··· Dataset content

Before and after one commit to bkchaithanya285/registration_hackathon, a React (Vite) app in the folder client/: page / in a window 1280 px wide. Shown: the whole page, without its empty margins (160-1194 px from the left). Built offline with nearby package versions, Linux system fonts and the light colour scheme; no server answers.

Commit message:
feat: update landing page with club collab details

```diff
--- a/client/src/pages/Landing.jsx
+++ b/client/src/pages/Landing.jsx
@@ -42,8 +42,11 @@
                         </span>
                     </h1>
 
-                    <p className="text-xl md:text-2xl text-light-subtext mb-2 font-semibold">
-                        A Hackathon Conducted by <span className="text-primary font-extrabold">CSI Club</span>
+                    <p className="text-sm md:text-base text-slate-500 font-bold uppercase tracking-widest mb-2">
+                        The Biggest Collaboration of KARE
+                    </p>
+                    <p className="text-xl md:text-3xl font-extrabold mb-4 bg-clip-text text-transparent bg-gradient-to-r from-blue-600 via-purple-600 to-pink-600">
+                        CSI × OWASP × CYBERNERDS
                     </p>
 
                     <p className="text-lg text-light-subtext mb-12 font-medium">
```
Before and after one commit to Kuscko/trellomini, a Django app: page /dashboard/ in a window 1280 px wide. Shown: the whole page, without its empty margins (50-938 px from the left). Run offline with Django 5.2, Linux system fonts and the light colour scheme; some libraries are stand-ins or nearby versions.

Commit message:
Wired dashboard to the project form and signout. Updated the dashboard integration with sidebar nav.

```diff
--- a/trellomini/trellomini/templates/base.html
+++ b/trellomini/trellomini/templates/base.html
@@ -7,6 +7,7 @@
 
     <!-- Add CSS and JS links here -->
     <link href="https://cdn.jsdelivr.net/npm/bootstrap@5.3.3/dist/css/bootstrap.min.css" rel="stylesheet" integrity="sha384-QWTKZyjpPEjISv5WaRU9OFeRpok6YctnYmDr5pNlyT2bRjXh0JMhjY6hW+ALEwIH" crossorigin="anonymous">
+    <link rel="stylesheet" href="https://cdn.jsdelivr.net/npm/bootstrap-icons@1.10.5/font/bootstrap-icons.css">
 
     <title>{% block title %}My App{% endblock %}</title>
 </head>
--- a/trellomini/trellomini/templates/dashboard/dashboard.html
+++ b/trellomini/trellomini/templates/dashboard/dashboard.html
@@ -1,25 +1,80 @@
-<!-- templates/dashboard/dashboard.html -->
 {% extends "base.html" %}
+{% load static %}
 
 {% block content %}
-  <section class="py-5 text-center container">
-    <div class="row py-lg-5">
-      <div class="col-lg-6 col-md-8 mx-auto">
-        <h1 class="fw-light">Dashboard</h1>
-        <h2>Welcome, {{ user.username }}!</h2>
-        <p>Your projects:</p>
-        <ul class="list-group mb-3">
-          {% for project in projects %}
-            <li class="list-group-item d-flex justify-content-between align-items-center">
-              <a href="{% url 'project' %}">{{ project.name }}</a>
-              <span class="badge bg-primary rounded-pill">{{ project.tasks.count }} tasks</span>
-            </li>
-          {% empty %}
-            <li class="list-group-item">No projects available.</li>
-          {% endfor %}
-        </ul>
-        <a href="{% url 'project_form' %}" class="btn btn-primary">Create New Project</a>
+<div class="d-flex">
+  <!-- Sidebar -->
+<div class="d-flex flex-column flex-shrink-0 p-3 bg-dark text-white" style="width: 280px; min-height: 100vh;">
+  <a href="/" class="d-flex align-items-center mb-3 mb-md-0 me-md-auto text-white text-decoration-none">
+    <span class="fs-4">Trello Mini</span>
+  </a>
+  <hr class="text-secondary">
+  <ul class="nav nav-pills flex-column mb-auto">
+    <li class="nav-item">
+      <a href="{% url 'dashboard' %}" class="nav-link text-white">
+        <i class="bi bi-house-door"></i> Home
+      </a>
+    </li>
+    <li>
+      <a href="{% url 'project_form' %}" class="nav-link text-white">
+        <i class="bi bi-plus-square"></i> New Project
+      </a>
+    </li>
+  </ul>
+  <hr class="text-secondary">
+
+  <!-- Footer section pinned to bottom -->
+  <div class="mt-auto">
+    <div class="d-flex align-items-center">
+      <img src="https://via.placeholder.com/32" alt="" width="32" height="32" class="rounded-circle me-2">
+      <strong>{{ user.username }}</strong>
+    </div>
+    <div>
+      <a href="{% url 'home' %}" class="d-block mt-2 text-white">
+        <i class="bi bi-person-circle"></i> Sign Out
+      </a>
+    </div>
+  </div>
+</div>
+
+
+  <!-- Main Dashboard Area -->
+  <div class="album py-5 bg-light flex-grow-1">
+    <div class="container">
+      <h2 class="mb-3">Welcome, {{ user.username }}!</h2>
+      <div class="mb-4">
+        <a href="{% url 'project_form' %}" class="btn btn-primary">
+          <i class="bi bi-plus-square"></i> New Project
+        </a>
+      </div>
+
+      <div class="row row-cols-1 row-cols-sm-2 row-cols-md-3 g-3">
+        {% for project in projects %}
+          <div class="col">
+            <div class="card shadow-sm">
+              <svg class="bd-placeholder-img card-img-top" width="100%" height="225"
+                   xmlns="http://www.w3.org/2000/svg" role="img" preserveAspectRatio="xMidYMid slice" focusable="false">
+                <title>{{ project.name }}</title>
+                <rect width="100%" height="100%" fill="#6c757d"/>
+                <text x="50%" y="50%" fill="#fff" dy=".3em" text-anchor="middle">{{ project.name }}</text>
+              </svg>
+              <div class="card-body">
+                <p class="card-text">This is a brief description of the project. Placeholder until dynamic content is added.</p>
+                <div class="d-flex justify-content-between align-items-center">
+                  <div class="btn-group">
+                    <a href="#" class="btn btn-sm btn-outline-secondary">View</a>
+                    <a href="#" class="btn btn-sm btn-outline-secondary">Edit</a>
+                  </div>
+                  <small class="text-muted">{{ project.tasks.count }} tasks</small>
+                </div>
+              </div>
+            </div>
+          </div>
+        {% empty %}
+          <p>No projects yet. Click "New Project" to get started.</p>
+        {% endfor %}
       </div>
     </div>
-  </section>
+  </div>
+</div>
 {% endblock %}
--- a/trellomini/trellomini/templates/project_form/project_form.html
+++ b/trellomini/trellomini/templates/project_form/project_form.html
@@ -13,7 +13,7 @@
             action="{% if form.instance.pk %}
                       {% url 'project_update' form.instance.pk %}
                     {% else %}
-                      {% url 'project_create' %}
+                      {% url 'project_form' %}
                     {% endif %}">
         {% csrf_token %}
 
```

······

_Exercise description_: Write out every line of the records exactly.

_Exercise result_:
Before and after one commit to bkchaithanya285/registration_hackathon, a React (Vite) app in the folder client/: page / in a window 1280 px wide. Shown: the whole page, without its empty margins (160-1194 px from the left). Built offline with nearby package versions, Linux system fonts and the light colour scheme; no server answers.

Commit message:
feat: update landing page with club collab details

```diff
--- a/client/src/pages/Landing.jsx
+++ b/client/src/pages/Landing.jsx
@@ -42,8 +42,11 @@
                         </span>
                     </h1>
 
-                    <p className="text-xl md:text-2xl text-light-subtext mb-2 font-semibold">
-                        A Hackathon Conducted by <span className="text-primary font-extrabold">CSI Club</span>
+                    <p className="text-sm md:text-base text-slate-500 font-bold uppercase tracking-widest mb-2">
+                        The Biggest Collaboration of KARE
+                    </p>
+                    <p className="text-xl md:text-3xl font-extrabold mb-4 bg-clip-text text-transparent bg-gradient-to-r from-blue-600 via-purple-600 to-pink-600">
+                        CSI × OWASP × CYBERNERDS
                     </p>
 
                     <p className="text-lg text-light-subtext mb-12 font-medium">
```
Before and after one commit to Kuscko/trellomini, a Django app: page /dashboard/ in a window 1280 px wide. Shown: the whole page, without its empty margins (50-938 px from the left). Run offline with Django 5.2, Linux system fonts and the light colour scheme; some libraries are stand-ins or nearby versions.

Commit message:
Wired dashboard to the project form and signout. Updated the dashboard integration with sidebar nav.

```diff
--- a/trellomini/trellomini/templates/base.html
+++ b/trellomini/trellomini/templates/base.html
@@ -7,6 +7,7 @@
 
     <!-- Add CSS and JS links here -->
     <link href="https://cdn.jsdelivr.net/npm/bootstrap@5.3.3/dist/css/bootstrap.min.css" rel="stylesheet" integrity="sha384-QWTKZyjpPEjISv5WaRU9OFeRpok6YctnYmDr5pNlyT2bRjXh0JMhjY6hW+ALEwIH" crossorigin="anonymous">
+    <link rel="stylesheet" href="https://cdn.jsdelivr.net/npm/bootstrap-icons@1.10.5/font/bootstrap-icons.css">
 
     <title>{% block title %}My App{% endblock %}</title>
 </head>
--- a/trellomini/trellomini/templates/dashboard/dashboard.html
+++ b/trellomini/trellomini/templates/dashboard/dashboard.html
@@ -1,25 +1,80 @@
-<!-- templates/dashboard/dashboard.html -->
 {% extends "base.html" %}
+{% load static %}
 
 {% block content %}
-  <section class="py-5 text-center container">
-    <div class="row py-lg-5">
-      <div class="col-lg-6 col-md-8 mx-auto">
-        <h1 class="fw-light">Dashboard</h1>
-        <h2>Welcome, {{ user.username }}!</h2>
-        <p>Your projects:</p>
-        <ul class="list-group mb-3">
-          {% for project in projects %}
-            <li class="list-group-item d-flex justify-content-between align-items-center">
-              <a href="{% url 'project' %}">{{ project.name }}</a>
-              <span class="badge bg-primary rounded-pill">{{ project.tasks.count }} tasks</span>
-            </li>
-          {% empty %}
-            <li class="list-group-item">No projects available.</li>
-          {% endfor %}
-        </ul>
-        <a href="{% url 'project_form' %}" class="btn btn-primary">Create New Project</a>
+<div class="d-flex">
+  <!-- Sidebar -->
+<div class="d-flex flex-column flex-shrink-0 p-3 bg-dark text-white" style="width: 280px; min-height: 100vh;">
+  <a href="/" class="d-flex align-items-center mb-3 mb-md-0 me-md-auto text-white text-decoration-none">
+    <span class="fs-4">Trello Mini</span>
+  </a>
+  <hr class="text-secondary">
+  <ul class="nav nav-pills flex-column mb-auto">
+    <li class="nav-item">
+      <a href="{% url 'dashboard' %}" class="nav-link text-white">
+        <i class="bi bi-house-door"></i> Home
+      </a>
+    </li>
+    <li>
+      <a href="{% url 'project_form' %}" class="nav-link text-white">
+        <i class="bi bi-plus-square"></i> New Project
+      </a>
+    </li>
+  </ul>
+  <hr class="text-secondary">
+
+  <!-- Footer section pinned to bottom -->
+  <div class="mt-auto">
+    <div class="d-flex align-items-center">
+      <img src="https://via.placeholder.com/32" alt="" width="32" height="32" class="rounded-circle me-2">
+      <strong>{{ user.username }}</strong>
+    </div>
+    <div>
+      <a href="{% url 'home' %}" class="d-block mt-2 text-white">
+        <i class="bi bi-person-circle"></i> Sign Out
+      </a>
+    </div>
+  </div>
+</div>
+
+
+  <!-- Main Dashboard Area -->
+  <div class="album py-5 bg-light flex-grow-1">
+    <div class="container">
+      <h2 class="mb-3">Welcome, {{ user.username }}!</h2>
+      <div class="mb-4">
+        <a href="{% url 'project_form' %}" class="btn btn-primary">
+          <i class="bi bi-plus-square"></i> New Project
+        </a>
+      </div>
+
+      <div class="row row-cols-1 row-cols-sm-2 row-cols-md-3 g-3">
+        {% for project in projects %}
+          <div class="col">
+            <div class="card shadow-sm">
+              <svg class="bd-placeholder-img card-img-top" width="100%" height="225"
+                   xmlns="http://www.w3.org/2000/svg" role="img" preserveAspectRatio="xMidYMid slice" focusable="false">
+                <title>{{ project.name }}</title>
+                <rect width="100%" height="100%" fill="#6c757d"/>
+                <text x="50%" y="50%" fill="#fff" dy=".3em" text-anchor="middle">{{ project.name }}</text>
+              </svg>
+              <div class="card-body">
+                <p class="card-text">This is a brief description of the project. Placeholder until dynamic content is added.</p>
+                <div class="d-flex justify-content-between align-items-center">
+                  <div class="btn-group">
+                    <a href="#" class="btn btn-sm btn-outline-secondary">View</a>
+                    <a href="#" class="btn btn-sm btn-outline-secondary">Edit</a>
+                  </div>
+                  <small class="text-muted">{{ project.tasks.count }} tasks</small>
+                </div>
+              </div>
+            </div>
+          </div>
+        {% empty %}
+          <p>No projects yet. Click "New Project" to get started.</p>
+        {% endfor %}
       </div>
     </div>
-  </section>
+  </div>
+</div>
 {% endblock %}
--- a/trellomini/trellomini/templates/project_form/project_form.html
+++ b/trellomini/trellomini/templates/project_form/project_form.html
@@ -13,7 +13,7 @@
             action="{% if form.instance.pk %}
                       {% url 'project_update' form.instance.pk %}
                     {% else %}
-                      {% url 'project_create' %}
+                      {% url 'project_form' %}
                     {% endif %}">
         {% csrf_token %}
 
```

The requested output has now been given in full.